5. The fifth is called meridianal location in the mid-heaven; when the Sun, as well as the star, may be at the same time on the meridian. Of this aspect, two sorts are diurnal and invisible; when the star is on the meridian above the earth, together with the Sun, or on that below
the earth, diametrically opposite to the Sun. Two also are nocturnal, and of these, one is invisible; when the star is on the meridian under the earth, together with the Sun: the other, however, is visible; when the star is on the meridian above the earth, diametrically opposite to the Sun.
6. The sixth is meridianal setting; when the star is found on the occidental horizon, while the Sun is on the meridian. Of this, one species is diurnal and invisible; when the star sets while the Sun is above the earth on the meridian: the other is nocturnal and visible; when the star sets while the Sun is on the meridian below the earth.
7. The seventh aspect is called vespertine subsolar; when the star is found on the oriental horizon, while the Sun is posited on the occidental horizon. One form of this aspect is the vespertine succedent rising, visible; when the star rises immediately after sunset: another is the precise vespertine co-rising; when the star rises and the Sun sets at one and the same time: another is the precedent, vespertine rising, invisible; when the star rises immediately before the Sun sets.
8. The eighth is named vespertine location in the mid-heaven; when the star is on the meridian, either above or below the earth, while the Sun is placed on the occidental horizon. Of this aspect, one kind is called a visible vespertine location in the mid-heaven; when the star is found there immediately after sunset: another is the precise vespertine location in the mid-heaven; when the star is found there at the moment of sunset; another is the vespertine precedent location in the mid-heaven, invisible; when the star arrives there immediately before sunset.
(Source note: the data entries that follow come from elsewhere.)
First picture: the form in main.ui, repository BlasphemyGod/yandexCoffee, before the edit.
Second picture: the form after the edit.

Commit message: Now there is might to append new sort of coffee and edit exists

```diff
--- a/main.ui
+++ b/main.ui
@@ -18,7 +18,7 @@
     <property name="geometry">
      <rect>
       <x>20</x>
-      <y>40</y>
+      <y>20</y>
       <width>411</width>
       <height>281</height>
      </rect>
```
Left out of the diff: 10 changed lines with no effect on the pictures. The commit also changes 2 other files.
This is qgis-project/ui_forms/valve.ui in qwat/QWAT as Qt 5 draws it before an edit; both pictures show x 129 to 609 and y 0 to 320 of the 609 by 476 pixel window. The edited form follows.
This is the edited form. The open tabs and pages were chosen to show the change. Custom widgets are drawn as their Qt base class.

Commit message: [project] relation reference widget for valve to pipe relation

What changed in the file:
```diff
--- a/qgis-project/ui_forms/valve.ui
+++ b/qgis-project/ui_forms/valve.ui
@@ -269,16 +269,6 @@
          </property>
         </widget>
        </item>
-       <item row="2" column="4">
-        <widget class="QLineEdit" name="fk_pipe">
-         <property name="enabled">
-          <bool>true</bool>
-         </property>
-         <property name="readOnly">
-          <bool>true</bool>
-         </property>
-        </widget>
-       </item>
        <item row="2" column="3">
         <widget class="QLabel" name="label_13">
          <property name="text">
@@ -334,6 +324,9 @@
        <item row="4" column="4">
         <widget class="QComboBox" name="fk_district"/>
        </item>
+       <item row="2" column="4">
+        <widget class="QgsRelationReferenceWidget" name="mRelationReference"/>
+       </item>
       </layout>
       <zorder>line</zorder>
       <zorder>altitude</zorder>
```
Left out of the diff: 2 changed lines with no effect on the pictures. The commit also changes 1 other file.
9. The ninth aspect is called vespertine setting; when the star, together with the Sun, is on the occidental horizon. One form of this aspect is the vespertine, succedent and visible setting; when the star, at the commencement of its occultation, sets immediately after the Sun: another is the precise vespertine setting; when the star sets at the same moment with the Sun: another is the precedent, invisible setting; when the star, before it emerges from its occultation, sets before the Sun.
144:1 That is to say, by the opposition, trine, &c.
146:1 On this side of the equator.